In an open letter to the Philippines‘ influential Roman Catholic bishops, Arroyo said on Tuesday that public mistrust in government was rampant.
But despite the growing number of opposition leaders, allies-turned-critics and civic groups calling for her resignation, Arroyo indicated that the solid turnout for a rally supporting her had helped provide “a more balanced view” of the public’s opinion on her leadership.
“On the matter of moral accountability and the need to restore trust, I have initiated the creation of a commission or similar body to look into the truth behind issues recently raised against me,” Arroyo said in the letter, read on national television by spokesman Ignacio Bunye.
A truth commission was one of the options that the bishops had outlined on 10 July that took a middle ground on Arroyo’s worst crisis.
The bishops had stopped short of calling on her to resign but said she should not ignore the issues being raised and should look inside her heart for the right decision.
Archbishop Oscar Cruz said the commission’s parameters were critical – “who will be sitting there and what authority, what powers the truth commission has”.
He hoped the commission would have the authority to “pass judgment and execute it without going to submit it to impeachment or whatever”.
Arroyo believes she made the
Arroyo said that staying on was the right decision.
“On the matter of effective governance, I took to heart the admonition to discern deeply as to whether the erosion of trust is so severe as to be irreversible,” the 58-year-old US-trained economist said.
“I believe that subsequent events and revelations may have given a more balanced view to this question and that my decision to stay in my office is the correct one.”
Arroyo said that quitting, when she has not been charged with any wrongdoing, would undercut the country’s fragile democracy.
“If we allow our country’s president to be pressured to resign under these circumstances, when the issues raised might be speculative … then we expose our already-weakened political system, a system that needs fundamental reform, to the possibility of never-ending political crisis of a similar nature in the future,” she said.

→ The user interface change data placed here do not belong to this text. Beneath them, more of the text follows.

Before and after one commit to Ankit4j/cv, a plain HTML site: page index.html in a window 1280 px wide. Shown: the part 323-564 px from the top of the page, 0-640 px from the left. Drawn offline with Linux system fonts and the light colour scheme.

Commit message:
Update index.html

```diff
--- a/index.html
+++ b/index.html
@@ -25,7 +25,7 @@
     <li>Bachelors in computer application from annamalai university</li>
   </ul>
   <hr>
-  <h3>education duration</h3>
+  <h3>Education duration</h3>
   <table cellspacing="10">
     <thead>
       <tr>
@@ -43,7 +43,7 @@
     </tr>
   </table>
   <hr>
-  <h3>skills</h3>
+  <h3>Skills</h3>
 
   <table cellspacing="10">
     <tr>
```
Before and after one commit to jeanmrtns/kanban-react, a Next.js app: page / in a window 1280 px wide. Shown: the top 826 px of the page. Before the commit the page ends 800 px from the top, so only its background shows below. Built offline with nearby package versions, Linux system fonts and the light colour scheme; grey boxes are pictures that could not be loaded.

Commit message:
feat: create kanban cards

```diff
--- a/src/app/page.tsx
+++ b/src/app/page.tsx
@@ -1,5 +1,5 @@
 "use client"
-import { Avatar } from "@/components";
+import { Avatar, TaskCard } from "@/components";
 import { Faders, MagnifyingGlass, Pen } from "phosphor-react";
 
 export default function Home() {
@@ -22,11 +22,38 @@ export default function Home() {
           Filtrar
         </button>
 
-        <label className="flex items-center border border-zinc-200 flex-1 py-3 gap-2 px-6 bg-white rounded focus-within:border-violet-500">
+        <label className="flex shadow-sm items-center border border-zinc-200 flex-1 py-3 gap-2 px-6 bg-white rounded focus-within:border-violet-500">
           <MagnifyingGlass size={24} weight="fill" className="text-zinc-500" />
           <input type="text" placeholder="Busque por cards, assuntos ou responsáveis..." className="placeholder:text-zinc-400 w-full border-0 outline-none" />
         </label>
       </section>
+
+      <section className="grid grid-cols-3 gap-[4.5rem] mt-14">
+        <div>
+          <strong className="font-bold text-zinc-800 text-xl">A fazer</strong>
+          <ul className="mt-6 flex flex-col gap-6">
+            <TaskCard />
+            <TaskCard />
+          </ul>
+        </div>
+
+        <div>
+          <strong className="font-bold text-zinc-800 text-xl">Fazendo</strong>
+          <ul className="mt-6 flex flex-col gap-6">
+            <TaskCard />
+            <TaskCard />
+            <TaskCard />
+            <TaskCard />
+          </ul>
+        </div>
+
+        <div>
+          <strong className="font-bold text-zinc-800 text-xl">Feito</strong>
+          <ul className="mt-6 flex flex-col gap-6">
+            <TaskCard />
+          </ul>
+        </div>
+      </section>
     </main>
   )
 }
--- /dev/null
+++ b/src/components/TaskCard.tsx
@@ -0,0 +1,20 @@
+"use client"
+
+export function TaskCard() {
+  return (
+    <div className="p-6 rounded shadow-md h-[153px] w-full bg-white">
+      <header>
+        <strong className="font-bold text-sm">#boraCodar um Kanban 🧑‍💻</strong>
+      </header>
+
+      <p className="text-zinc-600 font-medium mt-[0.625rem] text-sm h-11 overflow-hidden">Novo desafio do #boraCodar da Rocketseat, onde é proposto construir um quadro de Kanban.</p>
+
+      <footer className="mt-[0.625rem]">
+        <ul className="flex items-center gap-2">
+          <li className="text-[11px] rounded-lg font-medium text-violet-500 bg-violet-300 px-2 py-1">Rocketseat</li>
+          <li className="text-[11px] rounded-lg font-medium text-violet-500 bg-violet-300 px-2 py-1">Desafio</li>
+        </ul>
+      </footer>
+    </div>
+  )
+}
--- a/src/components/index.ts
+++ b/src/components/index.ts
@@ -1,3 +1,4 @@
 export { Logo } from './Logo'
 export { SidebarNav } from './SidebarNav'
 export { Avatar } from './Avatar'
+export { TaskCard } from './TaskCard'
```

Typical of her combative nature, Arroyo pointed out that allegations of vote rigging were raised during and after the count for the May 2004 vote, which international observers said was generally fair.
She suggested that her opponents were just trying to destabilise her government.
“Accepting the principle of accountability, it may be noted that such issues were raised at a time and in a manner that seems to give credence to the observation that various groups may be manipulating situations for their own agenda, perhaps with the aim of grabbing power,” Arroyo said.
“I am hopeful that the process of searching for the truth will shed light on these disturbing matters as well.”